The VenaCure EVLT procedure uses the latest generation of EVLT® catheter, which has been cleared by the Food and Drug Administration (FDA) for use in the United States, to insert a laser fiber directly inside the faulty vein under local anesthesia. The laser delivers a precise dose of energy into the vein wall, collapsing it. This process, called ablation, cures the condition and diverts blood flow to nearby functional veins. The resulting increased circulation significantly reduces the symptoms of varicose veins and improves their surface appearance.

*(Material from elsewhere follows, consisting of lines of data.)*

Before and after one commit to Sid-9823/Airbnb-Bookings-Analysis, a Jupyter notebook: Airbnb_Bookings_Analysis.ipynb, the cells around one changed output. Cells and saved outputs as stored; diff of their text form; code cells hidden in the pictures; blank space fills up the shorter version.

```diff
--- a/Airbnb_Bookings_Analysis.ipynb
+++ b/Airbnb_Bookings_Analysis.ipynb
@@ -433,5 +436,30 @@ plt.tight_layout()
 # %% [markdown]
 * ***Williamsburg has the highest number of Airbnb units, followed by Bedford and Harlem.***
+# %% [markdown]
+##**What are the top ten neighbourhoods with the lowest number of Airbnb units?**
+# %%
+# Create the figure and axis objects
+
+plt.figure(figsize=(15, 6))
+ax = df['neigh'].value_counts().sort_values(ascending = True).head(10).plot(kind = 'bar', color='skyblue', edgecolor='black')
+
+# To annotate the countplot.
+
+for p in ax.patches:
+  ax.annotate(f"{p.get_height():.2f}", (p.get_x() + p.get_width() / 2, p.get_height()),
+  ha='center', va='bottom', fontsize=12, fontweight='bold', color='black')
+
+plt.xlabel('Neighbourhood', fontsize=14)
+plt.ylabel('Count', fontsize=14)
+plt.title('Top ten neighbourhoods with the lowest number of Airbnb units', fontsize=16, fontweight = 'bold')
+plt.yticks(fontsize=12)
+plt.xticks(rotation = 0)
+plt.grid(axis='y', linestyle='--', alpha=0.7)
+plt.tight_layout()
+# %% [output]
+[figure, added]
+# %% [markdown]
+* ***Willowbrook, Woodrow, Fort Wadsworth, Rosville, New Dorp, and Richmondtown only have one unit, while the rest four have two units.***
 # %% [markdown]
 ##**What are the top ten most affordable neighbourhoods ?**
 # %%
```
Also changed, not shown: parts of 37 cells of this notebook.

The VenaCure EVLT treatment generally takes less than one hour in a doctor’s office and offers immediate relief with minimal-to-no scarring. Patients can usually resume normal activities immediately with minimal or no pain. The success rate of the VenaCure EVLT procedure is as high as 98 percent – measurably better than the alternatives of surgical ligation or stripping and radiofrequency electrosurgery.

All surgical procedures carry some degree of risk and a potential for complications that should be discussed with your physician and weighed against the risk of leaving your varicose veins untreated. Potential complications include vessel perforation, thrombosis, pulmonary embolism, phlebitis, hematoma, infection, skin pigmentation alteration, neovascularization, paresthesia due to thermal damage of adjacent sensory nerves, anesthetic tumescence, non-target irradiation, vasospasm, hemorrhage, necrosis, skin burns and pain.

Side effects of the VenaCure EVLT procedure include mild bruising and tenderness that usually disappear within a few weeks, and a delayed tightness within the first week after treatment. This “pulling” sensation confirms that the veins were destroyed. Discomfort is usually managed with over-the-counter medications like acetaminophen and ibuprofen. Cosmetic improvement of the varicose veins is often seen, although other procedures likeambulatory phlebectomy may be required to obtain optimal results.

When used to treat medical symptoms such as swelling and poor circulation, VenaCure EVLT treatment is usually reimbursed by health insurance. Contact your insurer to determine coverage.

With more than 70,000 procedures performed and more than 60 published clinical articles documenting the VenaCure EVLT treatment efficacy over the last five years, this system is a proven alternative to invasive surgery. To determine if the VenaCure EVLT procedure is a viable treatment for you, consult with your treating physician.